BEGIN

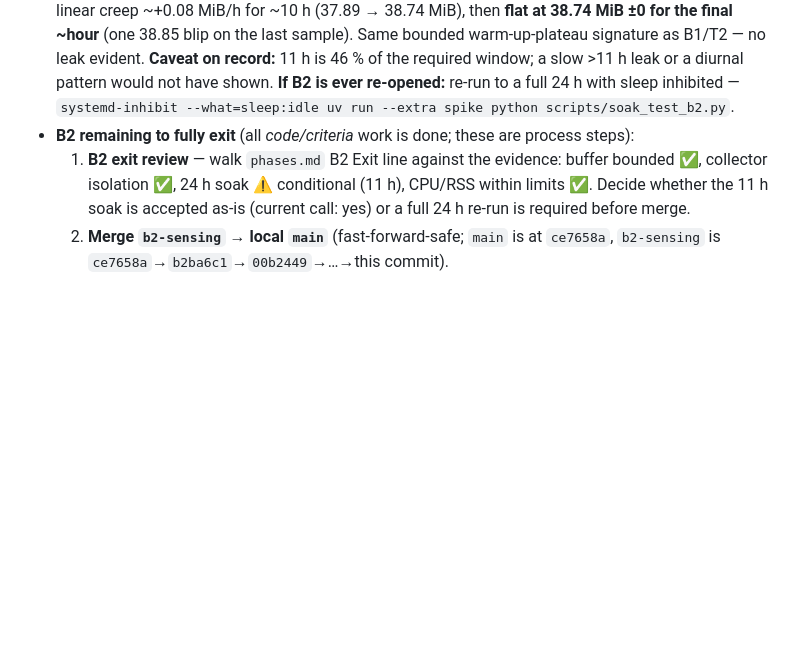
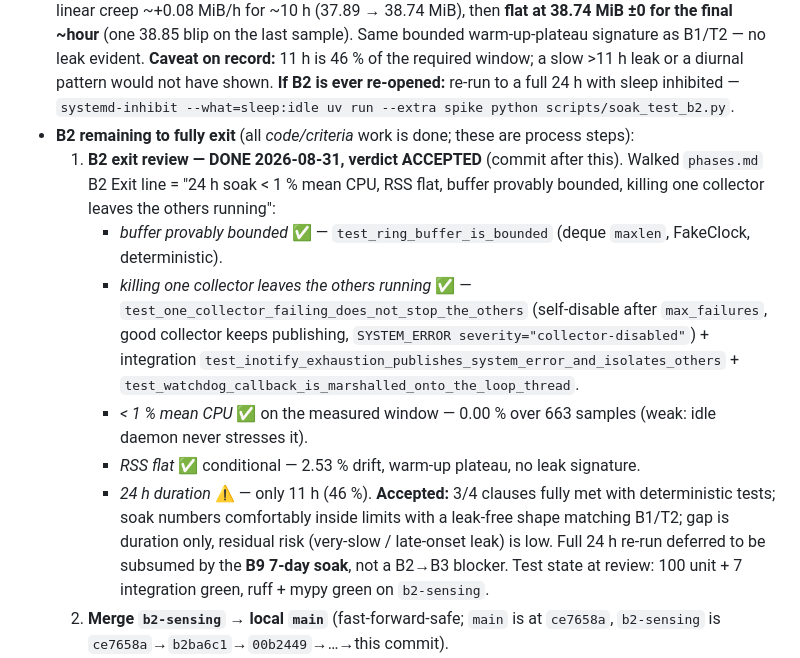
Before and after one commit to bhanot-99/NeuroPACA, a Markdown page: memory.md, the part around one of its changes. GitHub-like rendering; blank space fills up the shorter version.

Commit message:
B2 exit review: ACCEPTED (phases.md B2 Exit line walked against evidence)
Verdict recorded in memory.md. Of the four Exit clauses:
  - buffer provably bounded        PASS (test_ring_buffer_is_bounded)
  - one collector down, others run  PASS (isolation unit + inotify
    integration + watchdog thread-boundary tests)
  - < 1% mean CPU                   PASS on the measured window (0.00%
    over 663 samples; weak — idle daemon never stresses it)
  - RSS flat                        PASS conditional (2.53% drift,
    warm-up plateau, no leak signature)
  - 24 h duration                   only 11 h (46%) — ACCEPTED; full
    24 h re-run deferred to be subsumed by the B9 7-day soak

Test state at review: 100 unit + 7 integration green, ruff + mypy green.

Also flagged D-7 A3 as overtaken by the build: sensing/collector_module.py
emits edge-triggered IDLE_DETECTED / ACTIVITY_DETECTED as the deferred-
ActivityCollector stand-in (better than B6 re-deriving a synthetic
CPU<5% event); B6 should subscribe, not poll.

Co-Authored-By: Claude Sonnet 5 <noreply@anthropic.com>
Claude-Session: https://claude.ai/code/session_019zGj5VYGpRmozA3RHybVfm

```diff
--- a/memory.md
+++ b/memory.md
@@ -8,7 +8,12 @@
 - **B2 exit criteria:** buffer bounded ✅, one collector down leaves others running ✅ (both unit-tested), watchdog thread boundary ✅ (`tests/integration/test_filesystem_collector.py` — live Observer, `call_soon_threadsafe` marshalling proven, inotify-`OSError` self-disable). 24 h soak ✅ **conditional pass** (see below).
 - **B2 24 h soak — RAN 2026-08-30 ~14:27→2026-08-31 01:30 (this machine, `scripts/soak_test_b2.py`, defaults = 24 h / 60 s sampling, `inference_backend="fake"`, `system`+`filesystem` collectors polling @ 60 s, `graph_save_interval_seconds=300`).** Process stopped at **t+663 min (~11.05 h)** — did NOT reach 24 h. Cause: overnight machine sleep / session end, not a crash (log ends mid-run with no traceback, RSS dead flat for the final hour). Log: `spikes/soak_b2_24h.log` (664 samples). **Verdict: conditional pass on the 11 h partial (user call 2026-08-31, "lets go with these results only").** Numbers: **mean CPU 0.00 %** (limit < 1 % — every single sample read 0.00 %, so this idle workload does not actually stress the CPU criterion; treat as "no runaway", not a strong pass); **RSS min-30→end drift 2.53 %** (37.89 → 38.85 MiB, limit < 5 %). Shape: linear creep ~+0.08 MiB/h for ~10 h (37.89 → 38.74 MiB), then **flat at 38.74 MiB ±0 for the final ~hour** (one 38.85 blip on the last sample). Same bounded warm-up-plateau signature as B1/T2 — no leak evident. **Caveat on record:** 11 h is 46 % of the required window; a slow >11 h leak or a diurnal pattern would not have shown. **If B2 is ever re-opened:** re-run to a full 24 h with sleep inhibited — `systemd-inhibit --what=sleep:idle uv run --extra spike python scripts/soak_test_b2.py`.
 - **B2 remaining to fully exit** (all *code/criteria* work is done; these are process steps):
-  1. **B2 exit review** — walk `phases.md` B2 Exit line against the evidence: buffer bounded ✅, collector isolation ✅, 24 h soak ⚠️ conditional (11 h), CPU/RSS within limits ✅. Decide whether the 11 h soak is accepted as-is (current call: yes) or a full 24 h re-run is required before merge.
+  1. **B2 exit review — DONE 2026-08-31, verdict ACCEPTED** (commit after this). Walked `phases.md` B2 Exit line = "24 h soak < 1 % mean CPU, RSS flat, buffer provably bounded, killing one collector leaves the others running":
+     - *buffer provably bounded* ✅ — `test_ring_buffer_is_bounded` (deque `maxlen`, FakeClock, deterministic).
+     - *killing one collector leaves the others running* ✅ — `test_one_collector_failing_does_not_stop_the_others` (self-disable after `max_failures`, good collector keeps publishing, `SYSTEM_ERROR severity="collector-disabled"`) + integration `test_inotify_exhaustion_publishes_system_error_and_isolates_others` + `test_watchdog_callback_is_marshalled_onto_the_loop_thread`.
+     - *< 1 % mean CPU* ✅ on the measured window — 0.00 % over 663 samples (weak: idle daemon never stresses it).
+     - *RSS flat* ✅ conditional — 2.53 % drift, warm-up plateau, no leak signature.
+     - *24 h duration* ⚠️ — only 11 h (46 %). **Accepted:** 3/4 clauses fully met with deterministic tests; soak numbers comfortably inside limits with a leak-free shape matching B1/T2; gap is duration only, residual risk (very-slow / late-onset leak) is low. Full 24 h re-run deferred to be subsumed by the **B9 7-day soak**, not a B2→B3 blocker. Test state at review: 100 unit + 7 integration green, ruff + mypy green on `b2-sensing`.
   2. **Merge `b2-sensing` → local `main`** (fast-forward-safe; `main` is at `ce7658a`, `b2-sensing` is `ce7658a`→`b2ba6c1`→`00b2449`→…→this commit).
   3. **Re-anchor `b3-diagnosis`** onto the new `main` (rebase or merge-forward) so `c761ff0` sits on top of the merged B2 — and forward-port this B2 soak entry into `b3-diagnosis`'s `memory.md` (it was recorded here, not there).
   4. **Push** — `main` is 9+ commits ahead of `origin/main` and unpushed; PR #1 (B1) is still open on `origin`. Decide push/PR strategy for B1+B2 together (user call).
```
Also changed, not shown: other parts of memory.md (+1 -1 lines).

END

> Exercise: Only the lines with "others" are needed; find them in the records and copy each one.

> Solution for this task:
  - one collector down, others run  PASS (isolation unit + inotify
 - **B2 exit criteria:** buffer bounded ✅, one collector down leaves others running ✅ (both unit-tested), watchdog thread boundary ✅ (`tests/integration/test_filesystem_collector.py` — live Observer, `call_soon_threadsafe` marshalling proven, inotify-`OSError` self-disable). 24 h soak ✅ **conditional pass** (see below).
+  1. **B2 exit review — DONE 2026-08-31, verdict ACCEPTED** (commit after this). Walked `phases.md` B2 Exit line = "24 h soak < 1 % mean CPU, RSS flat, buffer provably bounded, killing one collector leaves the others running":
+     - *killing one collector leaves the others running* ✅ — `test_one_collector_failing_does_not_stop_the_others` (self-disable after `max_failures`, good collector keeps publishing, `SYSTEM_ERROR severity="collector-disabled"`) + integration `test_inotify_exhaustion_publishes_system_error_and_isolates_others` + `test_watchdog_callback_is_marshalled_onto_the_loop_thread`.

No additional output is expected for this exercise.